Forum Highlight: Thursday, May 11, 2006
Special guest: Barbara Moses author of Dish: Women At Mid-life Tell The Truth About What Really Matters In Work, Relationships, And The Rest Of Life
Based on survey results from over a thousand women, bestselling author and “career guru” Barbara Moses discovers what midlife women really think – all the untold secrets that they rarely share.
What made you decide to write this book? – Julie
Many reasons, Julie. The issues in DISH are ones that I have been interested in and concerned about all of my working career. I also know how many women think there is something wrong with them because they experience certain pressures. They tell themselves, “If I were a stronger/more competent/ whatever person I would not have these difficulties with my work/children/ being single/husband/friends/etc.”
I wanted women to know they aren’t alone. At this life stage, like many other midlife women, I care deeply about how other women feel and wanted to give something back.
When can we expect it? Are you working on something now? – Mark
It is funny how many people ask me this question. But the way my process typically works is I spend about a year speaking/talking about the issues in my book and then become bored and want to move on to the next related subject, which in this case, will likely be themes that emerge as a result of the conversations that take place, such as this, about Dish. It’s also funny how we live in a society where we are always supposed to be DOING, always moving on to the next thing. I like to digest and enjoy the accomplishment before moving on.
I really enjoyed your radio session on CBC back in April. You’re a natural. Any plans for a TV or radio show of your own? I’d listen for sure! – Christa
Wow, thank you Christa. I don’t have any plans but as it happens, I really do love doing TV and radio, especially if there’s enough time to have an interesting conversation. Radio is even better – you don’t have to worry about your hair doing its weird thingy.
My Mom read your book and really enjoyed it. I’m only 19, but I read it as well and thought it was great. Currently I’m taking a year off to travel before attending university. I’m going to be taking some general courses for a year. But do you have any tips on how I can figure out what I want to do with my life? It’s so confusing! There’s so much out there! – Daria

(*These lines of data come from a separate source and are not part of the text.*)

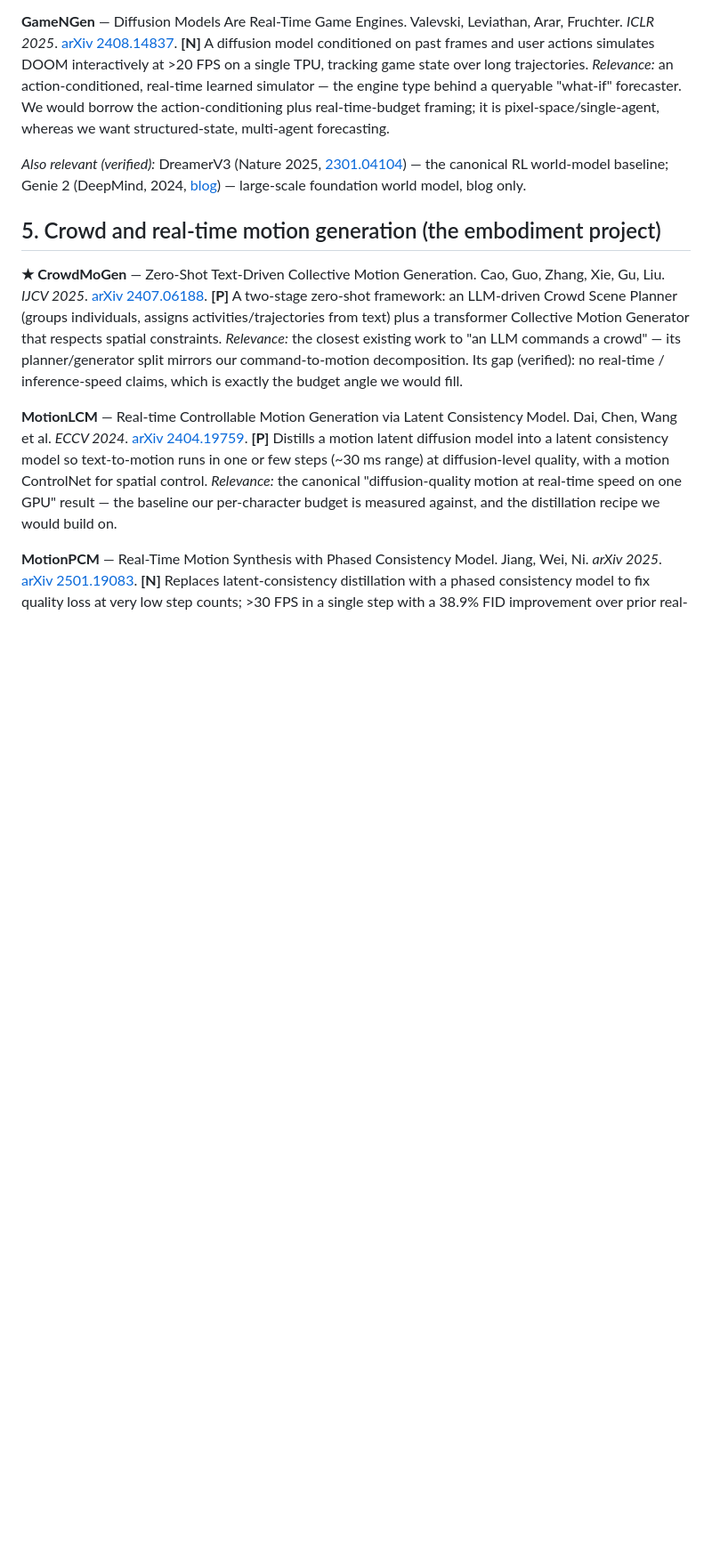
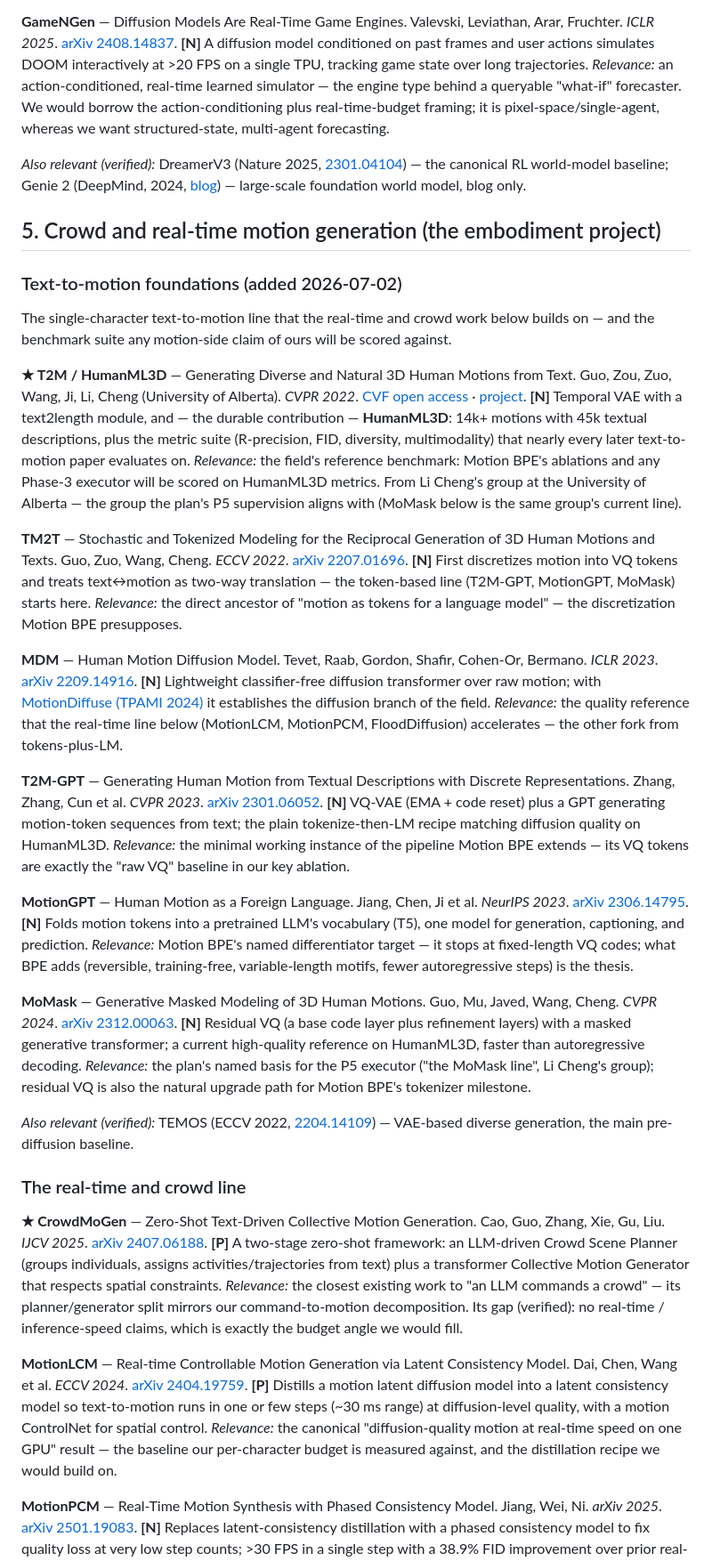
Before and after one commit to yuboshell/world-commander, a Markdown page: LITERATURE.md, the part around one of its changes. Shown at 89% size. Drawn GitHub-style; blank space fills up the shorter version.

Commit message:
literature: add text-to-motion foundations cluster (7 verified refs)
T2M/HumanML3D (Guo et al., CVPR 2022 - Li Cheng's UAlberta group; the field's
benchmark), TM2T, MDM, MotionDiffuse, T2M-GPT, MotionGPT, MoMask, TEMOS. All
arXiv ids resolved via the arXiv API; Guo 2022 confirmed via CVF open access.
Fills the gap Yubo flagged: the review covered the real-time/crowd line but
not the single-character foundations it builds on.

Co-Authored-By: Claude Fable 5 <noreply@anthropic.com>

```diff
--- a/LITERATURE.md
+++ b/LITERATURE.md
@@ -208,6 +208,38 @@ A diffusion model conditioned on past frames and user actions simulates DOOM int
 
 ## 5. Crowd and real-time motion generation (the embodiment project)
 
+### Text-to-motion foundations (added 2026-07-02)
+
+The single-character text-to-motion line that the real-time and crowd work below builds on — and the benchmark suite any motion-side claim of ours will be scored against.
+
+**★ T2M / HumanML3D** — Generating Diverse and Natural 3D Human Motions from Text. Guo, Zou, Zuo, Wang, Ji, Li, Cheng (University of Alberta). *CVPR 2022*. [CVF open access](https://openaccess.thecvf.com/content/CVPR2022/html/Guo_Generating_Diverse_and_Natural_3D_Human_Motions_From_Text_CVPR_2022_paper.html) · [project](https://ericguo5513.github.io/text-to-motion/). **[N]**
+Temporal VAE with a text2length module, and — the durable contribution — **HumanML3D**: 14k+ motions with 45k textual descriptions, plus the metric suite (R-precision, FID, diversity, multimodality) that nearly every later text-to-motion paper evaluates on.
+*Relevance:* the field's reference benchmark: Motion BPE's ablations and any Phase-3 executor will be scored on HumanML3D metrics. From Li Cheng's group at the University of Alberta — the group the plan's P5 supervision aligns with (MoMask below is the same group's current line).
+
+**TM2T** — Stochastic and Tokenized Modeling for the Reciprocal Generation of 3D Human Motions and Texts. Guo, Zuo, Wang, Cheng. *ECCV 2022*. [arXiv 2207.01696](https://arxiv.org/abs/2207.01696). **[N]**
+First discretizes motion into VQ tokens and treats text↔motion as two-way translation — the token-based line (T2M-GPT, MotionGPT, MoMask) starts here.
+*Relevance:* the direct ancestor of "motion as tokens for a language model" — the discretization Motion BPE presupposes.
+
+**MDM** — Human Motion Diffusion Model. Tevet, Raab, Gordon, Shafir, Cohen-Or, Bermano. *ICLR 2023*. [arXiv 2209.14916](https://arxiv.org/abs/2209.14916). **[N]**
+Lightweight classifier-free diffusion transformer over raw motion; with [MotionDiffuse (TPAMI 2024)](https://arxiv.org/abs/2208.15001) it establishes the diffusion branch of the field.
+*Relevance:* the quality reference that the real-time line below (MotionLCM, MotionPCM, FloodDiffusion) accelerates — the other fork from tokens-plus-LM.
+
+**T2M-GPT** — Generating Human Motion from Textual Descriptions with Discrete Representations. Zhang, Zhang, Cun et al. *CVPR 2023*. [arXiv 2301.06052](https://arxiv.org/abs/2301.06052). **[N]**
+VQ-VAE (EMA + code reset) plus a GPT generating motion-token sequences from text; the plain tokenize-then-LM recipe matching diffusion quality on HumanML3D.
+*Relevance:* the minimal working instance of the pipeline Motion BPE extends — its VQ tokens are exactly the "raw VQ" baseline in our key ablation.
+
+**MotionGPT** — Human Motion as a Foreign Language. Jiang, Chen, Ji et al. *NeurIPS 2023*. [arXiv 2306.14795](https://arxiv.org/abs/2306.14795). **[N]**
+Folds motion tokens into a pretrained LLM's vocabulary (T5), one model for generation, captioning, and prediction.
+*Relevance:* Motion BPE's named differentiator target — it stops at fixed-length VQ codes; what BPE adds (reversible, training-free, variable-length motifs, fewer autoregressive steps) is the thesis.
+
+**MoMask** — Generative Masked Modeling of 3D Human Motions. Guo, Mu, Javed, Wang, Cheng. *CVPR 2024*. [arXiv 2312.00063](https://arxiv.org/abs/2312.00063). **[N]**
+Residual VQ (a base code layer plus refinement layers) with a masked generative transformer; a current high-quality reference on HumanML3D, faster than autoregressive decoding.
+*Relevance:* the plan's named basis for the P5 executor ("the MoMask line", Li Cheng's group); residual VQ is also the natural upgrade path for Motion BPE's tokenizer milestone.
+
+*Also relevant (verified):* TEMOS (ECCV 2022, [2204.14109](https://arxiv.org/abs/2204.14109)) — VAE-based diverse generation, the main pre-diffusion baseline.
+
+### The real-time and crowd line
+
 **★ CrowdMoGen** — Zero-Shot Text-Driven Collective Motion Generation. Cao, Guo, Zhang, Xie, Gu, Liu. *IJCV 2025*. [arXiv 2407.06188](https://arxiv.org/abs/2407.06188). **[P]**
 A two-stage zero-shot framework: an LLM-driven Crowd Scene Planner (groups individuals, assigns activities/trajectories from text) plus a transformer Collective Motion Generator that respects spatial constraints.
 *Relevance:* the closest existing work to "an LLM commands a crowd" — its planner/generator split mirrors our command-to-motion decomposition. Its gap (verified): no real-time / inference-speed claims, which is exactly the budget angle we would fill.
```
Also changed, not shown: other parts of LITERATURE.md (+2 -1 lines).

Fist, don’t worry about what you want to be for the rest of your life. I worry more about young people who know exactly what they want to do than those who deal with all the angst of trying to figure it out. You will get there- but it takes trial and error. With so little experience of the world how can you know exactly what you want to do? I discuss my own angst-ridden and insecurity-laden 20s in DISH. Every experience you have educationally, in your casual jobs, and in your personal and cultural life provides interesting opportunities for you to reflect on what you do and don’t like, and why. The key to making effective career/life decisions is in knowing yourself and reflection.
I REALLY would love to write a book and admire all of your fabulous works. HOW do you go about writing? Where do you write? I find it so difficult to BEGIN writing. I can brainstorm ideas and write tons of thoughts, but I find it hard to get STARTED on chapter ONE! haha. Do you have a special place or technique you use to get in the right “space”? – Joanne
This is a big question. If you are interested in writing, why don’t you check out the numerous writing courses and programs offered through continuing education university and college programs. But first, remember one’s goal should not be to “write a book,” but a desire to tell an important story which is meaningful to you, the vehicle of which is a book!
I have a great job right now and it pays VERY well. My life would appear to be “in order” from the outside. However, I’m not sure if this is what I WANT to do until I retire! I have about 25 more years to go! Do you think I’m crazy to think about going back to school? – Fran
Absolutely not. Many of the women who are profiled in DISH made this move and cite it as one of their most important accomplishment. And some didn’t who now wish they had. 25 years is a long time to do something you don’t love!
On the other hand, think about what it is that is really bothering you. Is there a way you can reconfigure your skills, or apply your profession in a fresh environment or is education the only route to professional renewal?
I’m glad you recognize that money is not the most important thing. You don’t want to wake up one day 10 years from now and say “I stayed on in my work only because of the pay!”
When you were a teen/early 20’s, what did you want to be? – Julie
Like many young people, I didn’t have a clue, and spent a lot of time obsessing about this. But ractice I didn’t have a clear career concept, I think I had a sense of some of the elements- I wanted to help people, be part of the public discourse (I didn’t know what that meant at that time but wanted to be somehow a player in terms of being known and respected), and use my thinking skills to make a difference in other people’s lives. I considered writing, psychology, producing radio shows, acting – all of it!
I am not professionally qualified to recommend alternative therapies, but everything I’ve read and know about tells me they can be highly effective for dealing with emotional issues. When I used to have a clinical practice I also found relaxation techniques to be very helpful. No I don’t meditate or do Yoga. Does Pilates count? I’ve been doing it for years.
I just finished DISH yesterday and I want to thank you for making this available to women everywhere. What a great book – a great laugh and even (once) a great cry! I wish you continued success. – Laura